  • CRC Houston's Doctors Group Photo
  • CRC Houston's Doctors Group Photo
  • CRC Houston's Doctors Group Photo
  • CRC Houston's Doctors Group Photo

Colorectal Cancer Is Treatable and Curable if Found Early

Colorectal Cancer Is Treatable and Curable This year, about 148,000 people will be diagnosed with colorectal cancer — cancer that occurs in the colon or the rectum.

Controlling and curing colorectal cancer depends on prevention and early detection. In fact, colorectal cancer is the second most preventable cancer, after lung cancer. When the cancer is found early, initial treatment can often lead to an excellent, long-term outcome.

Treatment for Colon and Rectal Cancer

The board-certified surgeons of the Colon & Rectal Clinic of Houston, based in the Texas Medical Center, are trained and experienced in treating patients with colorectal cancer.

Surgery is the primary treatment for colon cancer.

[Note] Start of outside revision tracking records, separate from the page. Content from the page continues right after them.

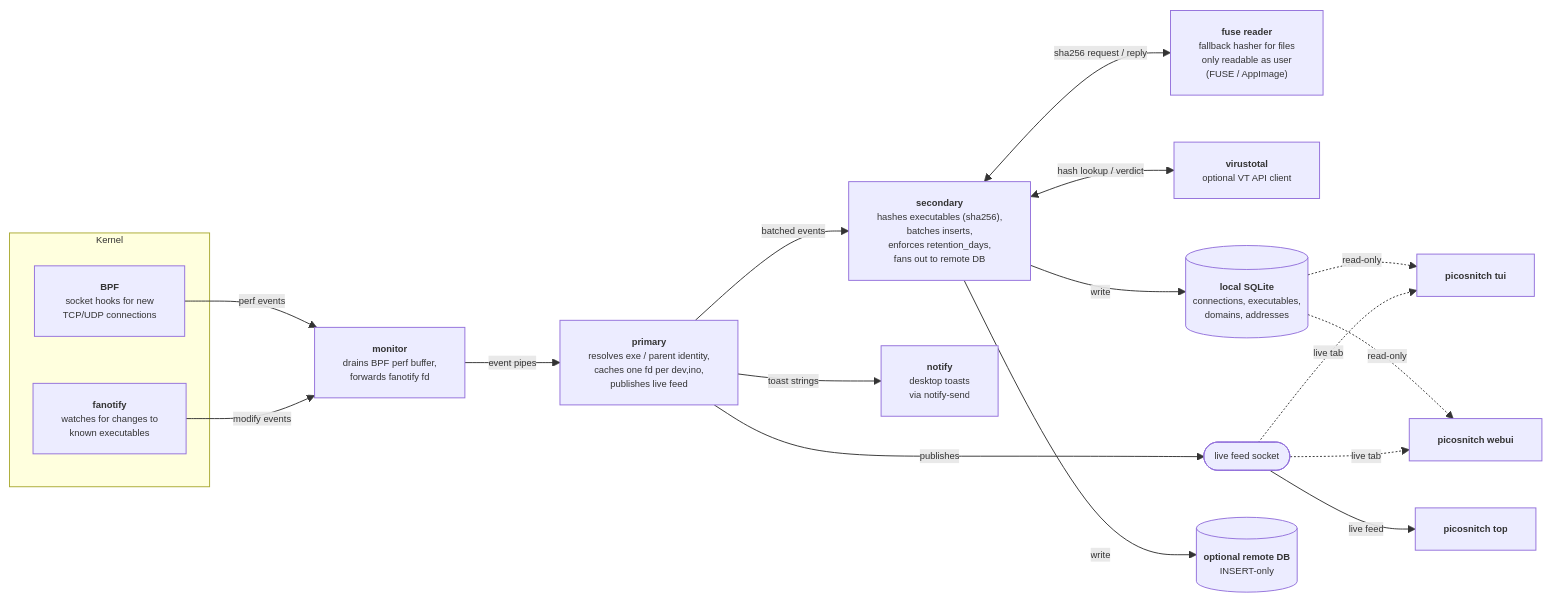
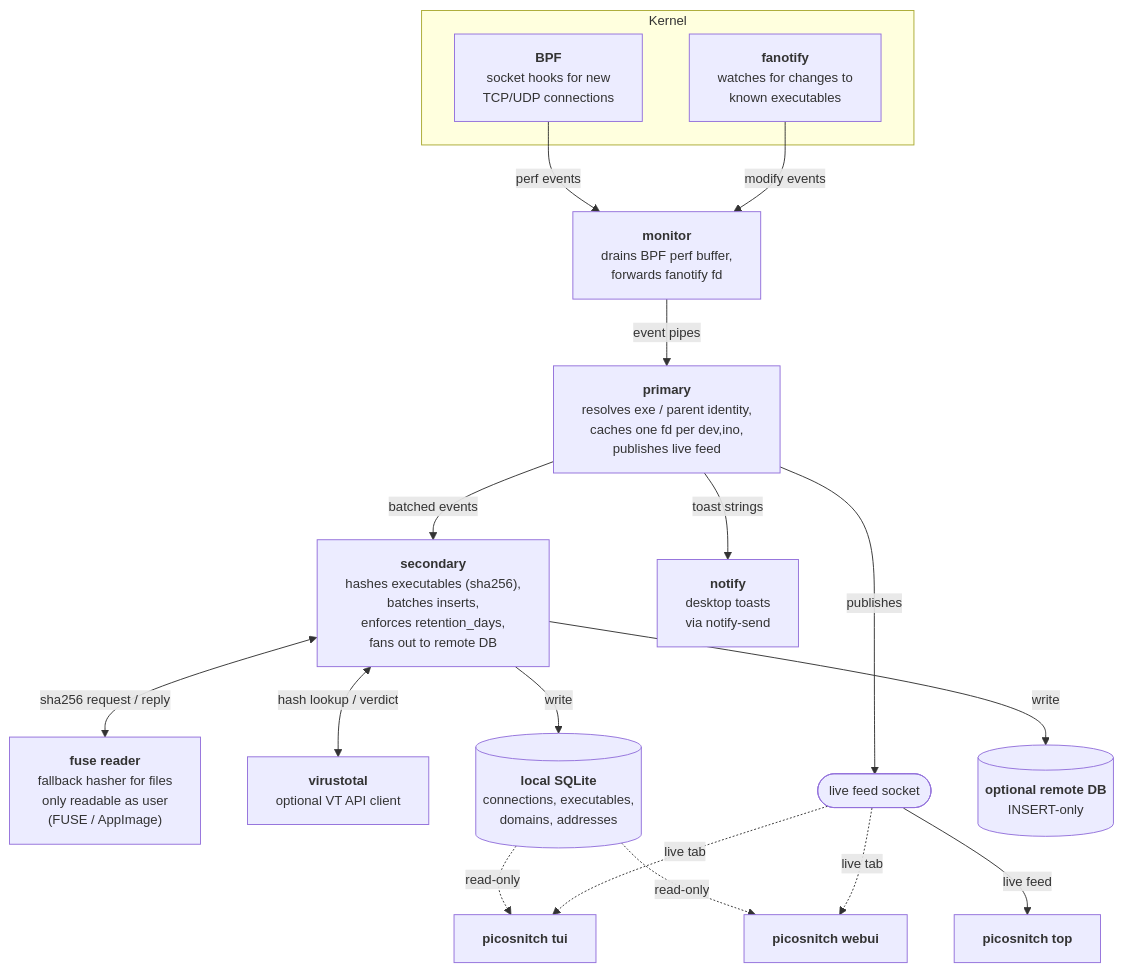
The diagram in docs/how-it-works.md (elesiuta/picosnitch), drawn with Mermaid before and after one commit. The commit also changed other lines of this file and 5 other files, not shown here.

````diff
--- a/docs/how-it-works.md
+++ b/docs/how-it-works.md
@@ -33,41 +33,41 @@
 ```mermaid
-%%{init: {"flowchart": {"useMaxWidth": false, "htmlLabels": true}, "themeVariables": {"fontSize": "10px"}} }%%
-flowchart LR
+%%{init: {"flowchart": {"useMaxWidth": true, "htmlLabels": true}, "themeVariables": {"fontSize": "14px"}} }%%
+flowchart TD
     subgraph K[Kernel]
         BPF["<b>BPF</b><br/>socket hooks for new<br/>TCP/UDP connections"]
         FAN["<b>fanotify</b><br/>watches for changes to<br/>known executables"]
     end
 
     MON["<b>monitor</b><br/>drains BPF perf buffer,<br/>forwards fanotify fd"]
     PRI["<b>primary</b><br/>resolves exe / parent identity,<br/>caches one fd per dev,ino,<br/>publishes live feed"]
     SEC["<b>secondary</b><br/>hashes executables (sha256),<br/>batches inserts,<br/>enforces retention_days,<br/>fans out to remote DB"]
 
     FUSE["<b>fuse reader</b><br/>fallback hasher for files<br/>only readable as user<br/>(FUSE / AppImage)"]
     VT["<b>virustotal</b><br/>optional VT API client"]
     NOTIFY["<b>notify</b><br/>desktop toasts<br/>via notify-send"]
 
     LIVE([live feed socket])
     SQL[("<b>local SQLite</b><br/>connections, executables,<br/>domains, addresses")]
     REMOTE[("<b>optional remote DB</b><br/>INSERT-only")]
 
     TOP["<b>picosnitch top</b>"]
     TUI["<b>picosnitch tui</b>"]
     WEB["<b>picosnitch webui</b>"]
 
     BPF -- perf events --> MON
     FAN -- modify events --> MON
     MON -- event pipes --> PRI
     PRI -- batched events --> SEC
     PRI -- toast strings --> NOTIFY
     PRI -- publishes --> LIVE
     SEC <-- sha256 request / reply --> FUSE
     SEC <-- hash lookup / verdict --> VT
     SEC -- write --> SQL
     SEC -- write --> REMOTE
 
     LIVE -- live feed --> TOP
     SQL -. read-only .-> TUI
     SQL -. read-only .-> WEB
     LIVE -. live tab .-> TUI
     LIVE -. live tab .-> WEB
 ```
````
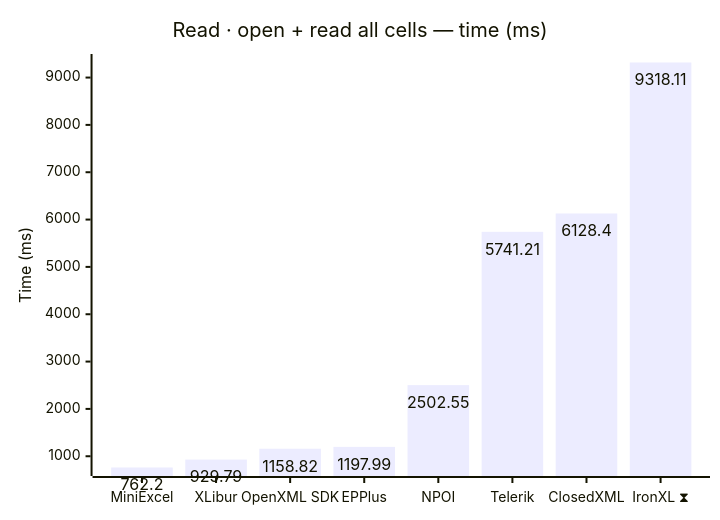
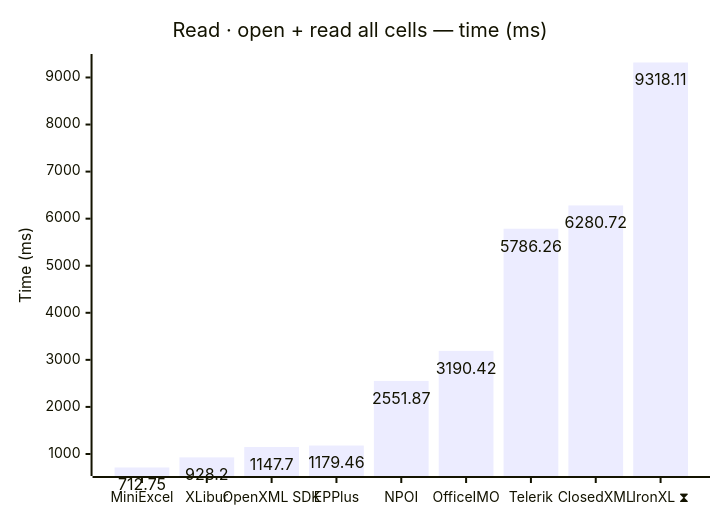
The third of 12 diagrams in docs/results.md (jafin/XLBench), drawn with Mermaid before and after one commit. The commit also changed other lines of this file and 17 other files, not shown here.

First line of the commit message:
Add OfficeIMO.Excel to the benchmark suite and publish full-fidelity results (#33)

````diff
--- a/docs/results.md
+++ b/docs/results.md
@@ -66,12 +67,12 @@
 ```mermaid
 ---
 config:
   xyChart:
     showDataLabel: true
 ---
 xychart-beta
     title "Read · open + read all cells — time (ms)"
-    x-axis ["MiniExcel", "XLibur", "OpenXML SDK", "EPPlus", "NPOI", "Telerik", "ClosedXML", "IronXL ⧗"]
+    x-axis ["MiniExcel", "XLibur", "OpenXML SDK", "EPPlus", "NPOI", "OfficeIMO", "Telerik", "ClosedXML", "IronXL ⧗"]
     y-axis "Time (ms)"
-    bar [762.2, 929.79, 1158.82, 1197.99, 2502.55, 5741.21, 6128.4, 9318.11]
+    bar [712.75, 928.2, 1147.7, 1179.46, 2551.87, 3190.42, 5786.26, 6280.72, 9318.11]
 ```
````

Usually the cancer and a length of normal colon on either side of the cancer (as well as nearby lymph nodes) are removed. The two ends of the colon are then sewn back together.

Treatment for Colon and Rectal Cancer Surgery for colon cancer can sometimes be done with a new approach called "laparoscopic" or "keyhole" surgery. In this method, a lighted tube and special instruments are placed inside the body through a few small incisions, rather than one large one. Keyhole surgery for colon cancer works as well as the standard approach and patients usually recover faster than they do after the usual operations.

For colon cancer, a colostomy (an opening in the abdomen for getting rid of body wastes) is not usually needed, although sometimes a temporary colostomy may be required.

For rectal cancer, surgery is also the preferred treatment, although radiation and chemotherapy will often be given before surgery.

Possible Signs of Colon and Rectal Cancer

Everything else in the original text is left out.